skip navigation


Register for Latest Research

Stay Informed
Register with NCJRS to receive NCJRS's biweekly e-newsletter JUSTINFO and additional periodic emails from NCJRS and the NCJRS federal sponsors that highlight the latest research published or sponsored by the Office of Justice Programs.

NCJRS Abstract

The document referenced below is part of the NCJRS Virtual Library collection. To conduct further searches of the collection, visit the Virtual Library. See the Obtain Documents page for direction on how to access resources online, via mail, through interlibrary loans, or in a local library.

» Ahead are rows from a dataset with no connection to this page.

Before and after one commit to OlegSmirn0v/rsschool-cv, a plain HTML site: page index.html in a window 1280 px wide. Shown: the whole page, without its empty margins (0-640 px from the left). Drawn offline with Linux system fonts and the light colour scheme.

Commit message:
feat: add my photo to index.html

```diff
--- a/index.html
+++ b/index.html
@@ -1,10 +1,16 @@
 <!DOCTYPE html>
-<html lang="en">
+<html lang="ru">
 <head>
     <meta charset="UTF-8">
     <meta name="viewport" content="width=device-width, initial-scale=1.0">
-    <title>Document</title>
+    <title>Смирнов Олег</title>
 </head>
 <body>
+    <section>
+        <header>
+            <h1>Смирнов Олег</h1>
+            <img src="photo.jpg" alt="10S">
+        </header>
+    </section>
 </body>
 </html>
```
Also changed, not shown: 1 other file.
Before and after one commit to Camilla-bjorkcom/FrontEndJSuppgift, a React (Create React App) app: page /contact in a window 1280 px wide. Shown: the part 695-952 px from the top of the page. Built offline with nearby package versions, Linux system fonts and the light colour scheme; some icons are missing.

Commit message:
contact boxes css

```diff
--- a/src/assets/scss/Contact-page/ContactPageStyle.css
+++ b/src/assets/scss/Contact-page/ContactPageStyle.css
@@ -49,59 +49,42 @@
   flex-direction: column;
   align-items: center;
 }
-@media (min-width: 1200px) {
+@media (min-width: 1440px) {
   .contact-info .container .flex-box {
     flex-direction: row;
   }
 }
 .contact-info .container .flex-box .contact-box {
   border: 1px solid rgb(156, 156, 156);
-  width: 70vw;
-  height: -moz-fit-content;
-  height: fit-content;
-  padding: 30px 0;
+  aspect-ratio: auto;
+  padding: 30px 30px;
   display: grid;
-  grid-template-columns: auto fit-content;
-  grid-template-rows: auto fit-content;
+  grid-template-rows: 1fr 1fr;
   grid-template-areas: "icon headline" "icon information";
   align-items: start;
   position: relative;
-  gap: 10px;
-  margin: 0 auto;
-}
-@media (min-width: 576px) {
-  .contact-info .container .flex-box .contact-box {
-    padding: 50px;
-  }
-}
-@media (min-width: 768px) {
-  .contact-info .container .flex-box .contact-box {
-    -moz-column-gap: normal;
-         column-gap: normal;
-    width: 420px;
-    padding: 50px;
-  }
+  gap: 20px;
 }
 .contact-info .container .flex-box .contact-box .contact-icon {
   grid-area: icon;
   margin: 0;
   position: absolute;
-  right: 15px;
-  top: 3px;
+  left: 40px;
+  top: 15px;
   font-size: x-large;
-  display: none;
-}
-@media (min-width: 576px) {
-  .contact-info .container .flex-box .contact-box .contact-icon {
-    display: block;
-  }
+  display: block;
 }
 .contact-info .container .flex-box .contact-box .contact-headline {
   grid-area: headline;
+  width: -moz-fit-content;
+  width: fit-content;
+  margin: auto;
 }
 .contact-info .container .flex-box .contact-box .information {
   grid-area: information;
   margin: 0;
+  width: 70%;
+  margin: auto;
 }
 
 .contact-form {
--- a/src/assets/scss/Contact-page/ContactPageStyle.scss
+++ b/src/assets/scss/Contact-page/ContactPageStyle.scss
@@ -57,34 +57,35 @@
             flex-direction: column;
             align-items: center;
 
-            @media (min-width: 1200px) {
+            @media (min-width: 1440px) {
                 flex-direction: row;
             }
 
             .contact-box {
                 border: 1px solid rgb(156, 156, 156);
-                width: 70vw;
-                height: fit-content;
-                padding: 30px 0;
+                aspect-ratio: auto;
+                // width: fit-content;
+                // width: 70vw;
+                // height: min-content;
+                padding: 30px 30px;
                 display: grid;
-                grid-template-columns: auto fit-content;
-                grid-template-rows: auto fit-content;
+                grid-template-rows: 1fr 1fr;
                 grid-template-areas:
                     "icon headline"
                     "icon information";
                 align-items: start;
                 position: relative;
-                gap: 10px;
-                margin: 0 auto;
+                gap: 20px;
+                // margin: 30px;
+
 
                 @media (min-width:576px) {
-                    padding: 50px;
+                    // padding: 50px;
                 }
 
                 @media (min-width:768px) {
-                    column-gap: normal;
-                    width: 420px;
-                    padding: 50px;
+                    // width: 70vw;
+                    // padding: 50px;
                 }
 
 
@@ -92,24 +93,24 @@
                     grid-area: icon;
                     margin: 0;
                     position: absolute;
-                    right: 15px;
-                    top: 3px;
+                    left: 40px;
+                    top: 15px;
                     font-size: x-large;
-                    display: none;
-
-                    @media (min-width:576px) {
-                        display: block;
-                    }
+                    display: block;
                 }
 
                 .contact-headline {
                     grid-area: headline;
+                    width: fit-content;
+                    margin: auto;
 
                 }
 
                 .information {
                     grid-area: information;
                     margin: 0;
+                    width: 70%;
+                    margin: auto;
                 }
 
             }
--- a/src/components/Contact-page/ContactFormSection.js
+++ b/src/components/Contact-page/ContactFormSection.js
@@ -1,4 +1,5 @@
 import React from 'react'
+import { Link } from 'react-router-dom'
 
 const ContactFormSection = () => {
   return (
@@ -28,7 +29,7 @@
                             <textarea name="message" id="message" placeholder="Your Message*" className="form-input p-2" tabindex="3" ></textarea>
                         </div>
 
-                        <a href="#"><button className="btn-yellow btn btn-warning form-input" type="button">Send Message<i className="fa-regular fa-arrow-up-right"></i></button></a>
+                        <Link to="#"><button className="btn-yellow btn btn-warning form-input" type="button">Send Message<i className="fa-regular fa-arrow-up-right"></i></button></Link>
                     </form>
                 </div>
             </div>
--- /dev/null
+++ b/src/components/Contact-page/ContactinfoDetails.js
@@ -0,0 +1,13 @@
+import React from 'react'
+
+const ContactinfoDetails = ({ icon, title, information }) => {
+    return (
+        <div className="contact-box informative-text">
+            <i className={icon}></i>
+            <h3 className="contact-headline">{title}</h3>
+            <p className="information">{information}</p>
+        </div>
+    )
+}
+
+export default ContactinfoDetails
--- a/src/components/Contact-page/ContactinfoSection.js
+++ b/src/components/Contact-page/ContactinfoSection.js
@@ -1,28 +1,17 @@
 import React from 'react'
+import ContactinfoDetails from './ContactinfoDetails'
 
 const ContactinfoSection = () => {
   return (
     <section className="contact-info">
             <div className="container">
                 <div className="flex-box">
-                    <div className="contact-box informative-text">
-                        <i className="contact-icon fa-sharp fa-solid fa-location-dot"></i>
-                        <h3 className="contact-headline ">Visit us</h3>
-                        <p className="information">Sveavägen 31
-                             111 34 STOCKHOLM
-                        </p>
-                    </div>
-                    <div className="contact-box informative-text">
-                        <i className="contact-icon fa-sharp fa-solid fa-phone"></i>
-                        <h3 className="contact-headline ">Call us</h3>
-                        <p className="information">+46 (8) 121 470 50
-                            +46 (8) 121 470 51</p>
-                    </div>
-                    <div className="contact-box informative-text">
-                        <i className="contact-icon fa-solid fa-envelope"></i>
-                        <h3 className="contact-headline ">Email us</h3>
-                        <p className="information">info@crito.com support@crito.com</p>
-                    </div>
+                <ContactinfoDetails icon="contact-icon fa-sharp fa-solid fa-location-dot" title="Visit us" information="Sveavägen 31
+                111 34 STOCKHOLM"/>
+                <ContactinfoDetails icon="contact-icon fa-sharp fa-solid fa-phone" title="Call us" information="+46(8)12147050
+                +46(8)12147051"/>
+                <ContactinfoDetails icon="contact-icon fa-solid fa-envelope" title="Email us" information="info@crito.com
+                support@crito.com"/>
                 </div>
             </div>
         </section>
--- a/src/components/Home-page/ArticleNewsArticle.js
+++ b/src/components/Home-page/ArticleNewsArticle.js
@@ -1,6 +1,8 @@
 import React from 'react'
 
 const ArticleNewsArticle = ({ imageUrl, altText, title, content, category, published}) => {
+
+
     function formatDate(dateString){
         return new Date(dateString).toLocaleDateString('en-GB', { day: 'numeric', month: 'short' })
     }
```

NCJ Number: 220753 Find in a Library
Title: Build a Criminal Justice Policy for Terrorism
Journal: Criminology & Public Policy  Volume:6  Issue:4  Dated:November 2007  Pages:781-790
Author(s): Gary LaFree; James Hendrickson
Date Published: November 2007
Page Count: 10
Type: Legislation/Policy Analysis
Format: Article
Language: English
Country: United States of America
Annotation: This essay identifies and discusses the advantages of using a criminal justice (criminology) approach to fighting terrorism, in contrast to giving counterterrorism the status of a war between nations based on a military response.
Abstract: There are four ways that criminology and criminal justice can directly assist in the fight against terrorism. First, criminology can contribute to understanding the best practices for processing those who commit terrorist acts. Second, criminology can have a major role in researching the etiology of terrorist behavior. Third, criminological research methods can be significant in developing an understanding of both the etiology of terrorist behavior and the legal processing of those accused of terrorist behavior. Fourth, criminal justice approaches have contributed significantly to the identification, capture, and incapacitation of those who use terrorist methods. In addition to these four ways in which criminology and criminal justice directly assist in the response to criminal terrorist acts, there are four indirect advantages. First, a criminal justice approach targets individual criminals responsible for specific criminal acts. This contrasts with war, which focuses on controlling territories or countries, resulting in large-scale destruction and the suffering and death of innocent persons. Second, criminal justice approaches are more specific than war in defining the criminal nature of the acts committed and the individuals responsible. Third, criminal justice approaches view crime as an ongoing aspect of human behavior that requires continued vigilance and targeted responses; whereas, war seeks the relatively rapid termination of an enemy that ends at some point, an unrealistic expectation regarding terrorism. Fourth, compared with military approaches, criminal justice approaches have more built-in limitations and safeguards that prevent encroachments on civil liberties for those accused of crimes as well as the public in general. 32 references
Main Term(s): Criminology
Index Term(s): Comparative analysis; Counter-terrorism tactics; Criminal justice system effectiveness; Criminal justice system policy
To cite this abstract, use the following link:

*A link to the full-text document is provided whenever possible. For documents not available online, a link to the publisher's website is provided. Tell us how you use the NCJRS Library and Abstracts Database - send us your feedback.